- [Task to complete]
The lines you return should be those containing the string "update", taken from the data below.
___ Data provided
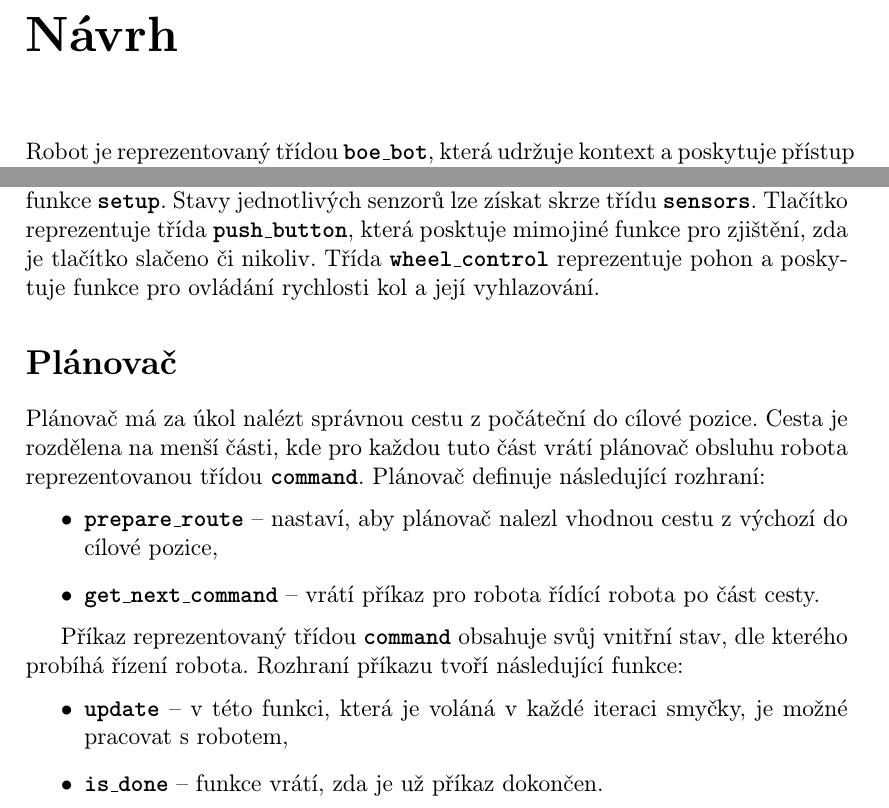
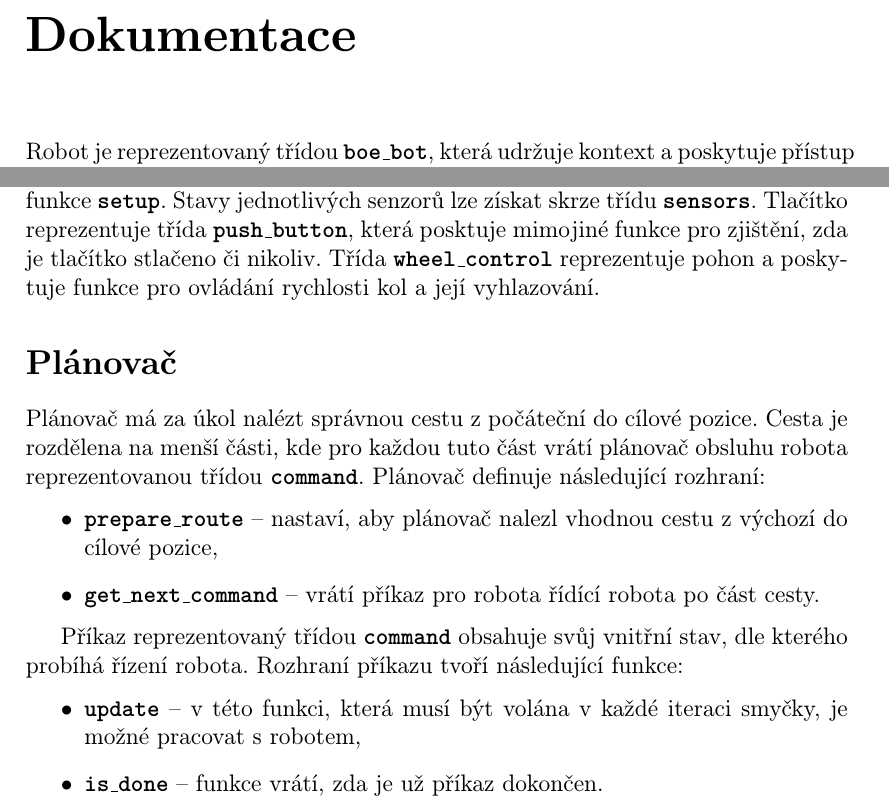
Before and after one commit to ggrrin/robot, a LaTeX document (robot_dance/project_documentation/documentation.tex): two parts of page 1 of 3, joined at a grey line, cut at the place of the change. Compiled offline with pdfLaTeX.

Commit message:
[BUGFIX] Fixed a few grammar bugs in documentation

```diff
--- a/robot_dance/project_documentation/documentation.tex
+++ b/robot_dance/project_documentation/documentation.tex
@@ -17,7 +17,7 @@
 
 \begin{document}
 
-\chapter*{Návrh}
+\chapter*{Dokumentace}
 
 Robot je reprezentovaný třídou \ccc{boe\_bot}, která udržuje kontext a poskytuje
 přístup k senzorům a ovládání robota. K nalplánování trasy robota slouží rozhraní
@@ -30,7 +30,7 @@ Tato třída reprezentuje stav, poskytuje zjednodušené ovládání robota a od
 hardwaru. Před dlaším používáním je nutno třídu inicializovat zavoláním funkce \ccc{setup}.
 Stavy jednotlivých senzorů lze získat skrze třídu \ccc{sensors}. Tlačítko
 reprezentuje třída \ccc{push\_button}, která posktuje mimojiné funkce pro zjištění, zda je tlačítko
-slačeno či nikoliv. Třída \ccc{wheel\_control} reprezentuje pohon a poskytuje funkce pro
+stlačeno či nikoliv. Třída \ccc{wheel\_control} reprezentuje pohon a poskytuje funkce pro
 ovládání rychlosti kol a její vyhlazování.
 
 \section*{Plánovač}
@@ -46,7 +46,7 @@ do cílové pozice,
 Příkaz reprezentovaný třídou \ccc{command} obsahuje svůj vnitřní stav, dle
 kterého probíhá řízení robota. Rozhraní příkazu tvoří následující funkce:
 \begin{itemize}
-\item \ccc{update} -- v této funkci, která je voláná v každé iteraci smyčky, je možné
+\item \ccc{update} -- v této funkci, která musí být volána v každé iteraci smyčky, je možné
 pracovat s robotem,
 \item \ccc{is\_done} -- funkce vrátí, zda je už příkaz dokončen.
 \end{itemize}
```
Also changed, not shown: robot_dance/project_documentation/documentation.tex (4 more changed lines).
______
- [Output below]
-\item \ccc{update} -- v této funkci, která je voláná v každé iteraci smyčky, je možné
+\item \ccc{update} -- v této funkci, která musí být volána v každé iteraci smyčky, je možné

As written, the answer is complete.